The state of Bitcoin mining in Kazakhstan
Kazakhstan has wreaked havoc on the bitcoin mining industry as an energy crisis sparked a series of protests and political instability last week. Russia has reportedly sent “peacekeeping forces” to the Central Asian country at the behest of President Kassym-Jomart Tokayev, a move that sparked a revolt across the region. Besides rising gas prices, Kazakhstan’s current intermittent energy and internet access have caused bitcoin mining operations to be unstable there, hurting the hash rate of the wider Bitcoin network. – a estimated at 18% of which was hosted in the Central Asian country in July 2021.
Didar Bekbau, co-founder of Kazakhstan-based bitcoin mining company Xive, explained in a Twitter feed that despite a broader negative sentiment regarding the future of bitcoin mining in the country, the current situation should be temporary as he expects Kazakhstan to be a long-term “mining port”.
“There is enormous potential to build a new generation of electricity [in Kazakhstan]”Bekbau said, adding that the outlook is good for both traditional and renewable energy sources. However, he stressed that political stability and foreign capital are essential for moving the industry forward in the Central Asian country. .
Concerns have also been raised about the safety of bitcoin mining farms as riots clash with police forces in violent clashes, but Bekbau said these conflicts have mostly taken place in the south of the country as mining operations continue. is concentrated in the central and northern regions.
“It’s a pretty safe situation for mining sites and facilities,” Bekbau said.
According to the miner, the main problem for the mining industry in Kazakhstan remains internet access. After the protests, Tokayev declared a nationwide state of emergency, cutting off phone and internet access across the country, The Washington Post reported. According to the report, Tokayev initially responded favorably to popular discontent, agreeing to lower fuel prices, but as the protests escalated his position quickly changed, attributing the unrest to outside “conspirators” and by calling on the Russian-led Collective Security Treaty Organization for troops to help with what he called a “counterterrorism operation.”

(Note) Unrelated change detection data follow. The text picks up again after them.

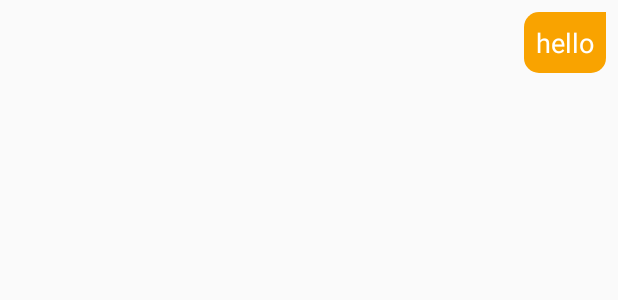
After one commit to nicomate/Medico, an Android app: the layout chat_item_right.xml on its own in the app's theme, with its tools: preview values and no code run, on a phone screen of 412 x 824 dp. The commit adds this screen. Shown: the top 300 px of the screen. Run offline under Robolectric (Android 15) with nearby library versions, the phone set to English and light mode, and no system bars; Roboto replaces fonts that are not available here.

Commit message:
display message layout

```diff
--- a/app/src/main/AndroidManifest.xml
+++ b/app/src/main/AndroidManifest.xml
@@ -2,6 +2,7 @@
 <manifest xmlns:android="http://schemas.android.com/apk/res/android"
     xmlns:tools="http://schemas.android.com/tools"
     package="com.example.medico">
+    <uses-permission android:name="android.permission.INTERNET" />
 
     <application
         android:allowBackup="true"
--- /dev/null
+++ b/app/src/main/res/drawable/background_right.xml
@@ -0,0 +1,11 @@
+<?xml version="1.0" encoding="utf-8"?>
+<shape xmlns:android="http://schemas.android.com/apk/res/android"
+    android:shape="rectangle">
+
+    <corners
+        android:radius="10dp"
+        android:topRightRadius="0dp"/>
+
+    <solid android:color="#F9A300"/>
+
+</shape>
--- a/app/src/main/res/layout/activity_message.xml
+++ b/app/src/main/res/layout/activity_message.xml
@@ -9,7 +9,7 @@
     <androidx.appcompat.widget.Toolbar
         android:id="@+id/toolbar2"
         android:layout_width="match_parent"
-        android:layout_height="70dp"
+        android:layout_height="60dp"
         android:background="?attr/colorPrimary"
         android:minHeight="?attr/actionBarSize"
         android:theme="?attr/actionBarTheme"
--- /dev/null
+++ b/app/src/main/res/layout/chat_item_right.xml
@@ -0,0 +1,35 @@
+<?xml version="1.0" encoding="utf-8"?>
+<RelativeLayout
+    xmlns:android="http://schemas.android.com/apk/res/android"
+    android:layout_width="match_parent"
+    android:padding="8dp"
+    android:layout_height="wrap_content">
+
+    <RelativeLayout
+        android:layout_width="300dp"
+        android:layout_height="wrap_content"
+        android:layout_alignParentEnd="true"
+        android:layout_alignParentRight="true">
+
+    <ImageView
+        android:layout_width="wrap_content"
+        android:layout_height="wrap_content"
+        android:id="@+id/profile_image"
+        android:visibility="gone" />
+
+    <TextView
+        android:layout_width="wrap_content"
+        android:layout_height="wrap_content"
+        android:background="@drawable/background_right"
+        android:text="hello"
+        android:layout_alignParentEnd="true"
+        android:id="@+id/show_message"
+        android:textSize="18sp"
+        android:textColor="#FFFFFF"
+        android:padding="8dp"
+        android:layout_alignParentRight="true"/>
+
+    </RelativeLayout>
+
+
+</RelativeLayout>
```
Also changed, not shown: app/src/main/java/com/example/medico/Adapter/MessageAdapter.java (added, +112 -0 lines), app/src/main/java/com/example/medico/MessageActivity.java (+56 -3 lines), app/src/main/java/com/example/medico/model/Chat.java (added, +42 -0 lines), app/src/main/res/drawable/background_left.xml (added, +11 -0 lines), app/src/main/res/layout/chat_item_left.xml (added, +24 -0 lines).
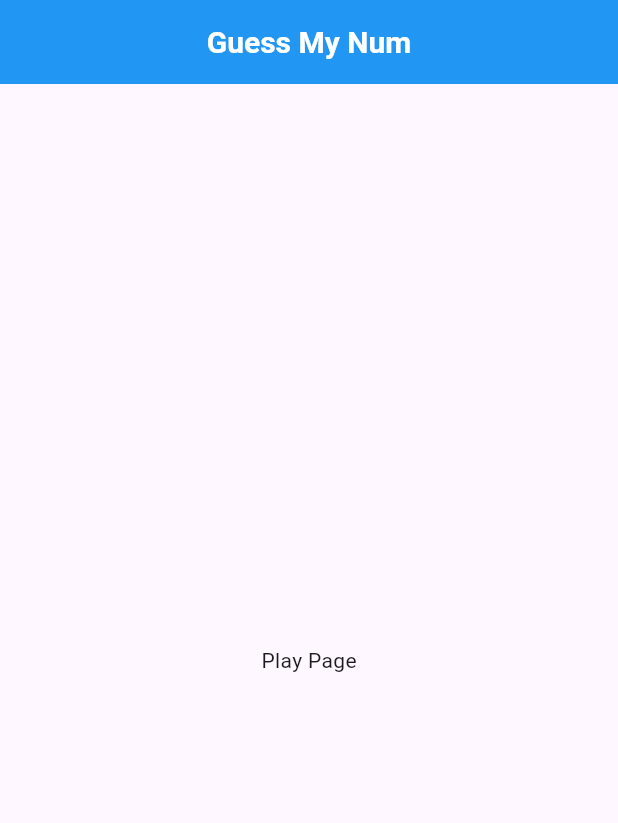
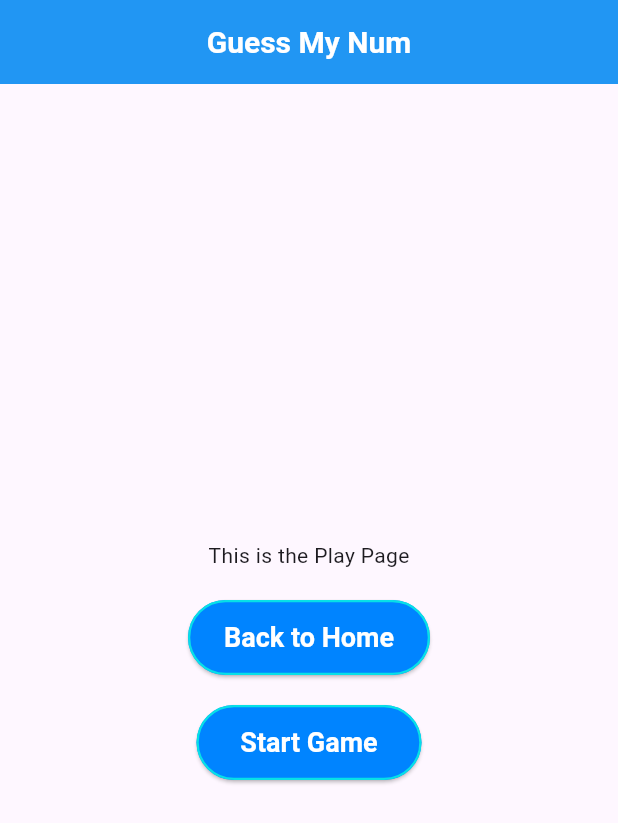
Before and after one commit to OsmanBaturArpacik/GuessMyNum-flutter, a Flutter app: the screen it shows after launch, after a tap on "Play", on a phone screen of 412 x 824 dp. Shown: the top 823 px of the screen. Run offline on Flutter 3.47's test engine with Material 3 defaults, Android fonts, the phone set to English and light mode, and no system bars.

Commit message:
before update

```diff
--- a/lib/src/app/page/home.dart
+++ b/lib/src/app/page/home.dart
@@ -22,6 +22,7 @@ class _MyHomePageState extends State<MyHomePage> {
   Widget build(BuildContext context) {
     return Scaffold(
       appBar: AppBar(
+        centerTitle: true,
         title: Text("Guess My Num"),
       ),
       body: PageView(
@@ -45,8 +46,8 @@ class _MyHomePageState extends State<MyHomePage> {
               ],
             ),
           ),
-          PlayPage(),
-          InfoPage(),
+          PlayPage(navigateBack: () => _navigateToPage(0)),
+          InfoPage(navigateBack: () => _navigateToPage(0)),
         ],
       ),
     );
--- a/lib/src/app/page/info.dart
+++ b/lib/src/app/page/info.dart
@@ -1,10 +1,27 @@
 import 'package:flutter/material.dart';
 
+
 class InfoPage extends StatelessWidget {
+  final VoidCallback navigateBack;
+
+  InfoPage({required this.navigateBack});
+
   @override
   Widget build(BuildContext context) {
-    return Center(
-      child: Text('Info Page'),
+    return Scaffold(
+      body: Center(
+        child: Column(
+          mainAxisAlignment: MainAxisAlignment.center,
+          children: [
+            Text("This is the Info Page"),
+            SizedBox(height: 20,),
+            ElevatedButton(
+              onPressed: navigateBack,
+              child: Text("Back to Home"),
+            ),
+          ],
+        ),
+      ),
     );
   }
 }
--- a/lib/src/app/page/play.dart
+++ b/lib/src/app/page/play.dart
@@ -1,10 +1,38 @@
 import 'package:flutter/material.dart';
+import 'package:guessgame/src/app/page/game.dart';
 
 class PlayPage extends StatelessWidget {
+  final VoidCallback navigateBack;
+
+  PlayPage({required this.navigateBack});
+
   @override
   Widget build(BuildContext context) {
-    return Center(
-      child: Text('Play Page'),
+    return Scaffold(
+      body: Center(
+        child: Column(
+          mainAxisAlignment: MainAxisAlignment.center,
+          children: [
+            Text("This is the Play Page"),
+            SizedBox(height: 20,),
+            ElevatedButton(
+              onPressed: navigateBack,
+              child: Text("Back to Home"),
+            ),
+            SizedBox(height: 20,),
+            ElevatedButton(
+              onPressed: () {
+                // Önce sayfayı sıfırla
+                Navigator.pushReplacement(
+                  context,
+                  MaterialPageRoute(builder: (context) => GamePage()),
+                );
+              },
+              child: Text("Start Game"),
+            ),
+          ],
+        ),
+      ),
     );
   }
 }
```
Also changed, not shown: lib/src/app/page/game.dart (added, +19 -0 lines).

Around 6,000 people have been arrested and 164 killed as Russian troops act on Tokayev’s order on Friday for security forces to “shoot to kill without warning” as the president says foreigners are behind the turmoil, the Financial Time reported Monday.
“So far, 125 criminal cases have been opened and 5,800 people, including a significant number of foreigners, have been brought to justice,” Tokayev’s office said, according to the report.
Marathon Digital Holdings CEO Fred Thiel says Bitcoin Magazine that some bitcoin mining operations with which he has been in contact have engaged private security forces to contain possible threats and protect staff and facilities from possible negative impacts resulting from the protests.
Thiel adds that the government is worried about the closure of bitcoin mines and the confiscation of equipment, a kind of environment that is not very welcoming to the industry. Despite the high cost associated with overseas displacement operations, according to Thiel, the biggest obstacle is the general instability and lack of security, which make it impossible to relocate equipment and personnel safely as military forces continue to relocate. foreigners and locals patrol the country and violent clashes with the demonstrators.
Kazakhstan is still filled with uncertainties and major bitcoin mining operations are offline, but the impact is limited and is expected to be short-lived, Bekbau said. Restoring internet access is expected to bring most minors back online, despite the usual winter power rationing measures, as demand peaks between 6 p.m. and 11 p.m. most of the time due to the increase. of energy consumption by households, he said.
Kazakhstan’s strategic geographical location between Russia and China and the country’s enormous uranium reserves, which represent around 40% of the world’s supply, make it vital for international diplomacy, hence a need for political stability and military in this Central Asian country. According to FT report, US Secretary of State Anthony Blinken condemned Tokayev’s “shoot to kill” order as he urges country to tolerate peaceful protests while denigrating the president’s call for Russian help , saying: “These should be things the government of Kazakhstan can handle on its own.”
Political instability is causing uncertainty in the bitcoin mining industry as companies have their hands tied in the midst of violent conflict, but due to a different geographic location than most riots, miners could have a prosperous future once Internet access is restored. The timeline is uncertain, however, because according to the FT report, Deputy Defense Minister Sultan Gamaletdinov said the counterterrorism operation would continue “until terrorists are completely eliminated and constitutional order is restored in the Republic of Kazakhstan.”